◆ **EXERCISE**:
Search the data below for the string "https" and copy all lines where it shows up.

Records from a data source
--------

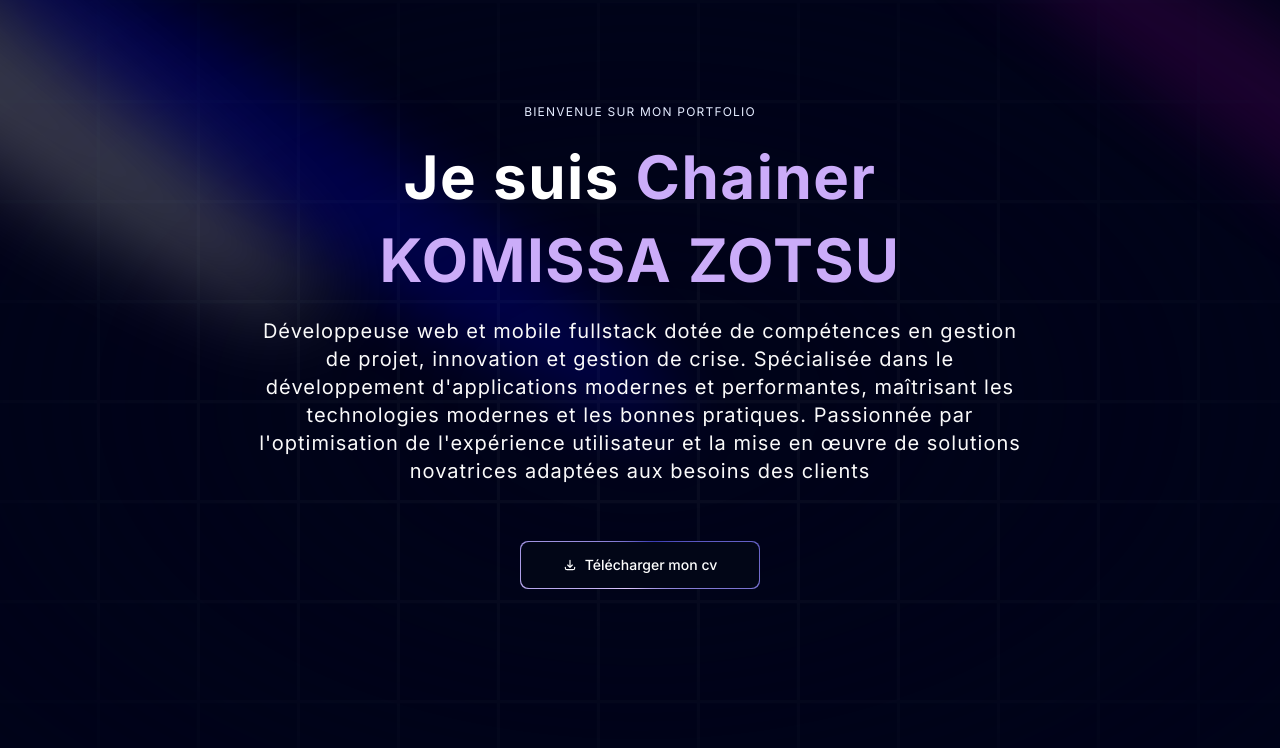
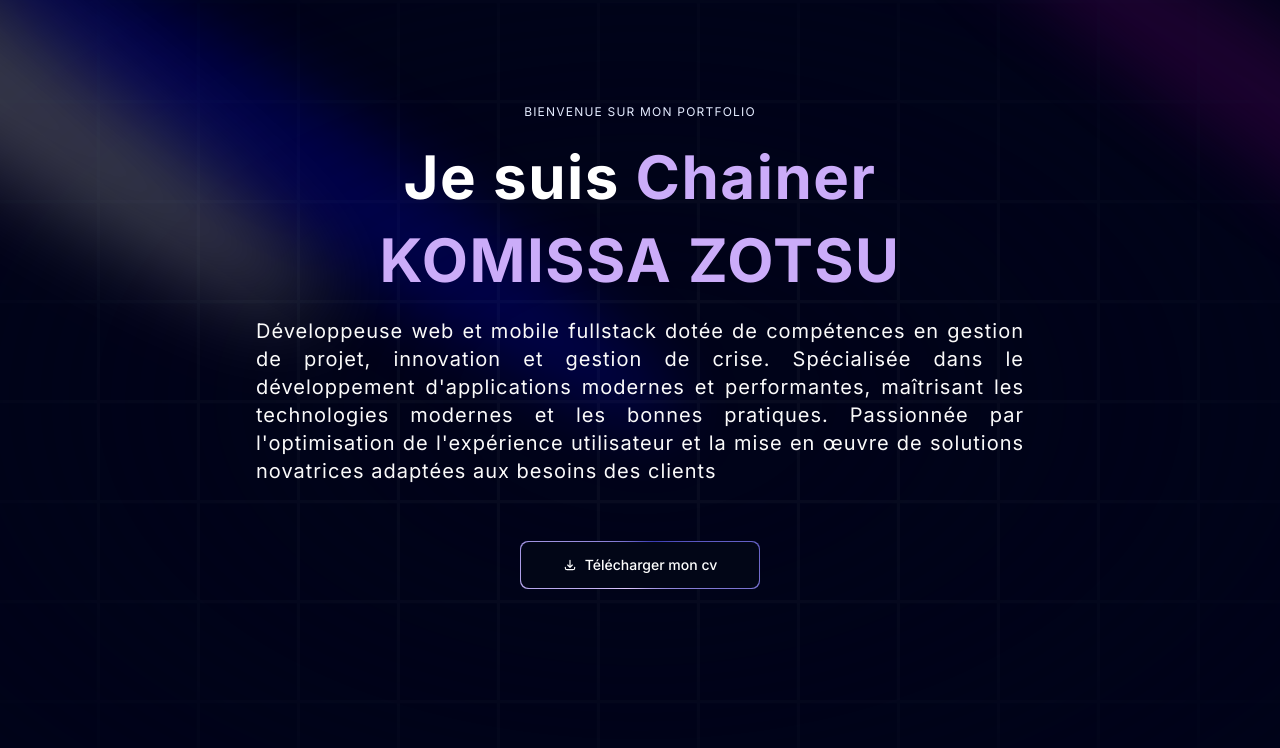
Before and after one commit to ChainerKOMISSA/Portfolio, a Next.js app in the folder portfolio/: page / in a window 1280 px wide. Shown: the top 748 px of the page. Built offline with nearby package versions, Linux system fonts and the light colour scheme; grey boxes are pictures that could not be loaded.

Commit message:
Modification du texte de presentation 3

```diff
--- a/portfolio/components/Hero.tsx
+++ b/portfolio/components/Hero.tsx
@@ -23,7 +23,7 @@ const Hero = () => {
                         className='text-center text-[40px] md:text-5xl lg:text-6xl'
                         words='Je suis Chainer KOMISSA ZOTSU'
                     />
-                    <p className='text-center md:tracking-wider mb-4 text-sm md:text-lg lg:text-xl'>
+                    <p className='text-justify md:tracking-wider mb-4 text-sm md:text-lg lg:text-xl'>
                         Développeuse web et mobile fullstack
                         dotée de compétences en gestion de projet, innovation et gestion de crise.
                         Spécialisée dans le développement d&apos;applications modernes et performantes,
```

--------

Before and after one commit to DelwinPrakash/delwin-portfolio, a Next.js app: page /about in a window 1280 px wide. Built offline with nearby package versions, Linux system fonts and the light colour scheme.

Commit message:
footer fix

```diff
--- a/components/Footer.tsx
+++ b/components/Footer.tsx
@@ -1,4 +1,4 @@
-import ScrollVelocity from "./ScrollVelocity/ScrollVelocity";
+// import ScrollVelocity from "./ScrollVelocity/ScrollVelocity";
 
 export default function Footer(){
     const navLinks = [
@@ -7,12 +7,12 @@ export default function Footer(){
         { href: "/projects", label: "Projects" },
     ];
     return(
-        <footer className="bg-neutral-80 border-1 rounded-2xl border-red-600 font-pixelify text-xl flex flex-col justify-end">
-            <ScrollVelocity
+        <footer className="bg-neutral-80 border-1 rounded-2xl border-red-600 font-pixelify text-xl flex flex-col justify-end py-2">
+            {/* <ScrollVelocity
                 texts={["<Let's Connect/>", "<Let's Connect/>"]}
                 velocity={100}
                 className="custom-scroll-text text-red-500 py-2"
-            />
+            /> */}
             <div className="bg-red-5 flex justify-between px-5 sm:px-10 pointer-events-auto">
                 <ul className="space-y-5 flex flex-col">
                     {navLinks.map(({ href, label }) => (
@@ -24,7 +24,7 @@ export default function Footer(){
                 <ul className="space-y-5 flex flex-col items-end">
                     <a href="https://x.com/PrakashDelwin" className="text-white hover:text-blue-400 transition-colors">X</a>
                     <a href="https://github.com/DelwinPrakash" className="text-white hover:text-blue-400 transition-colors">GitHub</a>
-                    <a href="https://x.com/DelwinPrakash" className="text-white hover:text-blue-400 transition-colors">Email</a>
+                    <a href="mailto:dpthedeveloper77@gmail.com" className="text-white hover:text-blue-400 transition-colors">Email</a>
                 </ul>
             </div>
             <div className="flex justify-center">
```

--------

◆ **RESPONSE AREA**:
                     <a href="https://x.com/PrakashDelwin" className="text-white hover:text-blue-400 transition-colors">X</a>
                     <a href="https://github.com/DelwinPrakash" className="text-white hover:text-blue-400 transition-colors">GitHub</a>
-                    <a href="https://x.com/DelwinPrakash" className="text-white hover:text-blue-400 transition-colors">Email</a>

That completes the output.